IT people treat Cobol like a pariah. Most universities have dropped it from their curricula. Vendors shun the word Cobol in their marketing literature, even when Cobol tools are responsible for much of their revenue. Programmers who know Cobol tend to de-emphasize it on their résumés.
In spite of its reputation, Cobol remains a resilient force in IT. Dale Vecchio, research director at Gartner Group Inc., says there are roughly 180 billion lines of Cobol worldwide. This isn't surprising, given that Cobol has been around for more than 40 years. What is surprising is Gartner's comment in a February research note stating that 15 percent of all new application functionality through 2005 will be in Cobol.
In the same research note, Gartner stated that 80 percent of all deployed applications through 2004 will include legacy extensions. These extensions involve Web-based applications triggering legacy system transactions that perform operational business functions and access legacy databases. In January's issue of "The Cobol Report," Scott Ankrum wrote that CICS transaction volume grew from 20 billion a day in 1998 to 30 billion a day this year. This 50 percent growth in mainframe usage has largely been driven by Web-based systems accessing back-end Cobol applications.
Cobol is not only alive and well; it continues to evolve as well. It supports object orientation and Internet communication. Developers can also create Cobol components to run under Enterprise JavaBeans architectures. And Cobol remains one of the most portable languages. Collectively, this means that programmers can use Cobol for the development of strategic Web-based systems.
So, Cobol is still a valuable corporate asset. Here are five ways IT can leverage it during the next decade:
-- Protect your Cobol talent. The number of Cobol programmers is shrinking, with many headed for retirement. Consider bonus programs for them.
-- Inventory and document your Cobol portfolio. If your company loses Cobol talent, you must know which Cobol systems perform which business functions.
-- Leverage Cobol applications as a source of reusable components that can be used in the design and development of new applications. This may require a Cobol compiler upgrade.
-- Make sure analysts have access to tools to help them analyze and upgrade Cobol systems. There are some good Cobol reverse-engineering tools that also help derive Cobol components for reuse under Enterprise JavaBeans architectures.
-- Recognize the need for new Cobol skills to upgrade existing systems and build new functionality. You may need to enhance in-house training programs and rethink hiring plans.

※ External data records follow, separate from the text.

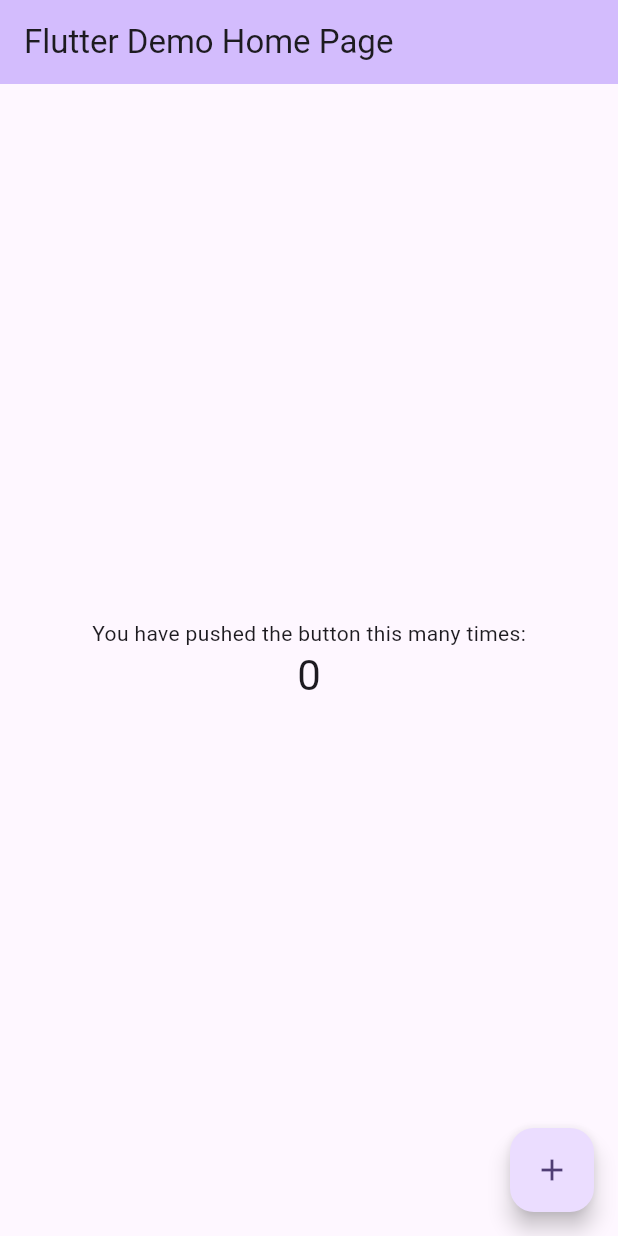
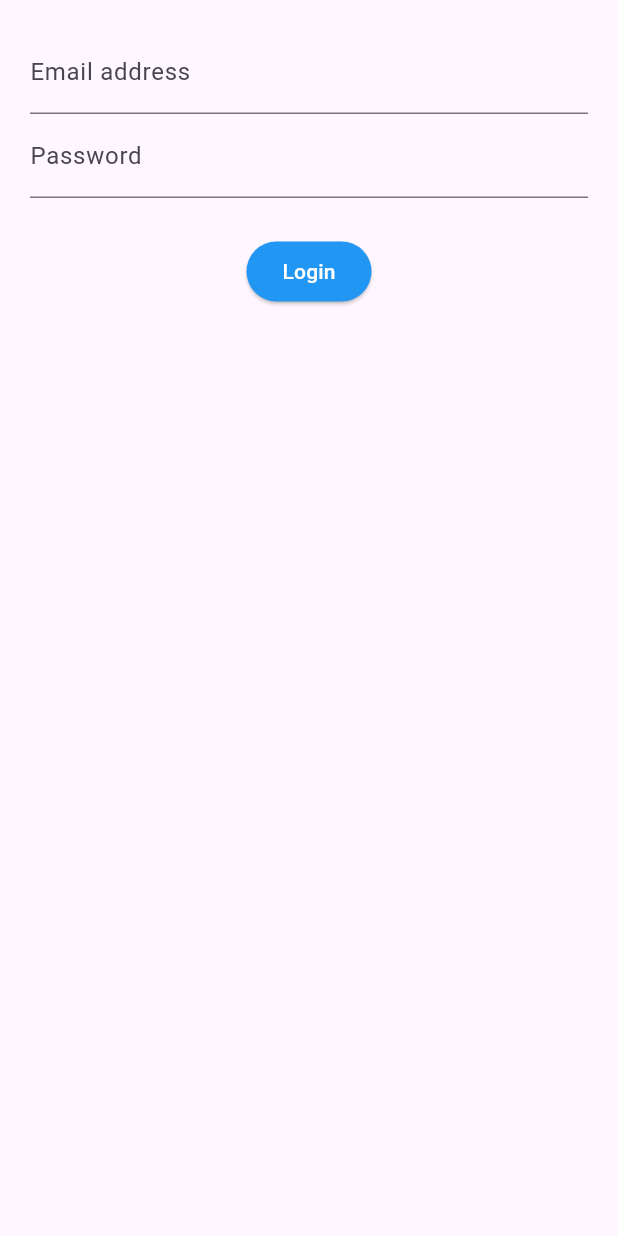
Before and after one commit to siddhant-angore/login_stateful, a Flutter app: the screen it shows after launch, on a phone screen of 412 x 824 dp. Run offline on Flutter 3.47's test engine with Material 3 defaults, Android fonts, the phone set to English and light mode, and no system bars.

Commit message:
Commit #1 whole project initial

```diff
--- a/lib/main.dart
+++ b/lib/main.dart
@@ -1,122 +1,8 @@
+// We get access to `runApp()`
 import 'package:flutter/material.dart';
 
+import './src/app.dart';
+
 void main() {
-  runApp(const MyApp());
+  runApp(App());
 }
-
-class MyApp extends StatelessWidget {
-  const MyApp({super.key});
-
-  // This widget is the root of your application.
-  @override
-  Widget build(BuildContext context) {
-    return MaterialApp(
-      title: 'Flutter Demo',
-      theme: ThemeData(
-        // This is the theme of your application.
-        //
-        // TRY THIS: Try running your application with "flutter run". You'll see
-        // the application has a purple toolbar. Then, without quitting the app,
-        // try changing the seedColor in the colorScheme below to Colors.green
-        // and then invoke "hot reload" (save your changes or press the "hot
-        // reload" button in a Flutter-supported IDE, or press "r" if you used
-        // the command line to start the app).
-        //
-        // Notice that the counter didn't reset back to zero; the application
-        // state is not lost during the reload. To reset the state, use hot
-        // restart instead.
-        //
-        // This works for code too, not just values: Most code changes can be
-        // tested with just a hot reload.
-        colorScheme: .fromSeed(seedColor: Colors.deepPurple),
-      ),
-      home: const MyHomePage(title: 'Flutter Demo Home Page'),
-    );
-  }
-}
-
-class MyHomePage extends StatefulWidget {
-  const MyHomePage({super.key, required this.title});
-
-  // This widget is the home page of your application. It is stateful, meaning
-  // that it has a State object (defined below) that contains fields that affect
-  // how it looks.
-
-  // This class is the configuration for the state. It holds the values (in this
-  // case the title) provided by the parent (in this case the App widget) and
-  // used by the build method of the State. Fields in a Widget subclass are
-  // always marked "final".
-
-  final String title;
-
-  @override
-  State<MyHomePage> createState() => _MyHomePageState();
-}
-
-class _MyHomePageState extends State<MyHomePage> {
-  int _counter = 0;
-
-  void _incrementCounter() {
-    setState(() {
-      // This call to setState tells the Flutter framework that something has
-      // changed in this State, which causes it to rerun the build method below
-      // so that the display can reflect the updated values. If we changed
-      // _counter without calling setState(), then the build method would not be
-      // called again, and so nothing would appear to happen.
-      _counter++;
-    });
-  }
-
-  @override
-  Widget build(BuildContext context) {
-    // This method is rerun every time setState is called, for instance as done
-    // by the _incrementCounter method above.
-    //
-    // The Flutter framework has been optimized to make rerunning build methods
-    // fast, so that you can just rebuild anything that needs updating rather
-    // than having to individually change instances of widgets.
-    return Scaffold(
-      appBar: AppBar(
-        // TRY THIS: Try changing the color here to a specific color (to
-        // Colors.amber, perhaps?) and trigger a hot reload to see the AppBar
-        // change color while the other colors stay the same.
-        backgroundColor: Theme.of(context).colorScheme.inversePrimary,
-        // Here we take the value from the MyHomePage object that was created by
-        // the App.build method, and use it to set our appbar title.
-        title: Text(widget.title),
-      ),
-      body: Center(
-        // Center is a layout widget. It takes a single child and positions it
-        // in the middle of the parent.
-        child: Column(
-          // Column is also a layout widget. It takes a list of children and
-          // arranges them vertically. By default, it sizes itself to fit its
-          // children horizontally, and tries to be as tall as its parent.
-          //
-          // Column has various properties to control how it sizes itself and
-          // how it positions its children. Here we use mainAxisAlignment to
-          // center the children vertically; the main axis here is the vertical
-          // axis because Columns are vertical (the cross axis would be
-          // horizontal).
-          //
-          // TRY THIS: Invoke "debug painting" (choose the "Toggle Debug Paint"
-          // action in the IDE, or press "p" in the console), to see the
-          // wireframe for each widget.
-          mainAxisAlignment: .center,
-          children: [
-            const Text('You have pushed the button this many times:'),
-            Text(
-              '$_counter',
-              style: Theme.of(context).textTheme.headlineMedium,
-            ),
-          ],
-        ),
-      ),
-      floatingActionButton: FloatingActionButton(
-        onPressed: _incrementCounter,
-        tooltip: 'Increment',
-        child: const Icon(Icons.add),
-      ),
-    );
-  }
-}
--- /dev/null
+++ b/lib/src/app.dart
@@ -0,0 +1,14 @@
+import 'package:flutter/material.dart';
+import 'screens/login_screen.dart';
+
+class App extends StatelessWidget {
+  const App({super.key});
+
+  @override
+  Widget build(BuildContext context) {
+    return MaterialApp(
+      title: 'Login',
+      home: Scaffold(body: LoginScreen()),
+    );
+  }
+}
--- /dev/null
+++ b/lib/src/mixins/validator_mixin.dart
@@ -0,0 +1,20 @@
+mixin ValidationMixin {
+  String? validateEmail(String? value) {
+    if (value != null && value.isNotEmpty) {
+      if (!value.contains('@')) {
+        return 'Please enter a valid email';
+      }
+    }
+
+    return null;
+  }
+
+  String? validatePassword(String? value) {
+    if (value != null && value.isNotEmpty) {
+      if (value.length < 4) {
+        return 'Password must be at least 4 characters';
+      }
+    }
+    return null;
+  }
+}
--- /dev/null
+++ b/lib/src/screens/login_screen.dart
@@ -0,0 +1,79 @@
+import 'package:flutter/material.dart';
+import '../mixins/validator_mixin.dart';
+
+class LoginScreen extends StatefulWidget {
+  const LoginScreen({super.key});
+
+  @override
+  createState() {
+    return LoginScreenState();
+  }
+}
+
+class LoginScreenState extends State<LoginScreen> with ValidationMixin {
+  // Instance fields
+  final formKey = GlobalKey<FormState>();
+  String email = '';
+  String password = '';
+
+  @override
+  Widget build(BuildContext context) {
+    return Container(
+      margin: const EdgeInsets.all(20.0),
+      child: Form(
+        key: formKey,
+        child: Column(
+          children: [
+            emailField(),
+            passwordField(),
+            const SizedBox(height: 25.0),
+            submitButton(),
+          ],
+        ),
+      ),
+    );
+  }
+
+  Widget emailField() {
+    return TextFormField(
+      decoration: InputDecoration(
+        labelText: 'Email address',
+        hintText: 'you@example.com',
+      ),
+      keyboardType: TextInputType.emailAddress,
+      validator: validateEmail,
+      onSaved: (newValue) {
+        email = newValue ?? '';
+      },
+    );
+  }
+
+  Widget passwordField() {
+    return TextFormField(
+      decoration: InputDecoration(labelText: 'Password'),
+      keyboardType: TextInputType.text,
+      // obscureText: true,
+      obscuringCharacter: '*',
+      validator: validatePassword,
+      onSaved: (newValue) {
+        password = newValue ?? '';
+      },
+    );
+  }
+
+  Widget submitButton() {
+    return ElevatedButton(
+      onPressed: () {
+        final isFormValid = formKey.currentState?.validate() ?? false;
+
+        if (isFormValid) {
+          formKey.currentState?.save();
+          // Consume the values here on
+          debugPrint('Email: $email, Password: $password');
+        }
+      },
+      style: ButtonStyle(backgroundColor: WidgetStatePropertyAll(Colors.blue)),
+      child: Text('Login', style: TextStyle(color: Colors.white)),
+    );
+  }
+}
```
Also changed, not shown: login_stateful_video.gif (added), 2 other files.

IT may need to launch an awareness campaign to gain funding support for these action items. One way to do this is to remind management that the replacement cost of these systems, conservatively estimated at US$25 per line of code, is typically in the billions of dollars.
Cobol has outlived newer programming languages, hardware platforms, operating systems and Y2k. It's not going away and must be leveraged to meet strategic business requirements in a timely and effective manner. So, revisit the role Cobol plays in your corporate IT plans.
William M. Ulrich is a management consultant and President of Tactical Strategy Group Inc.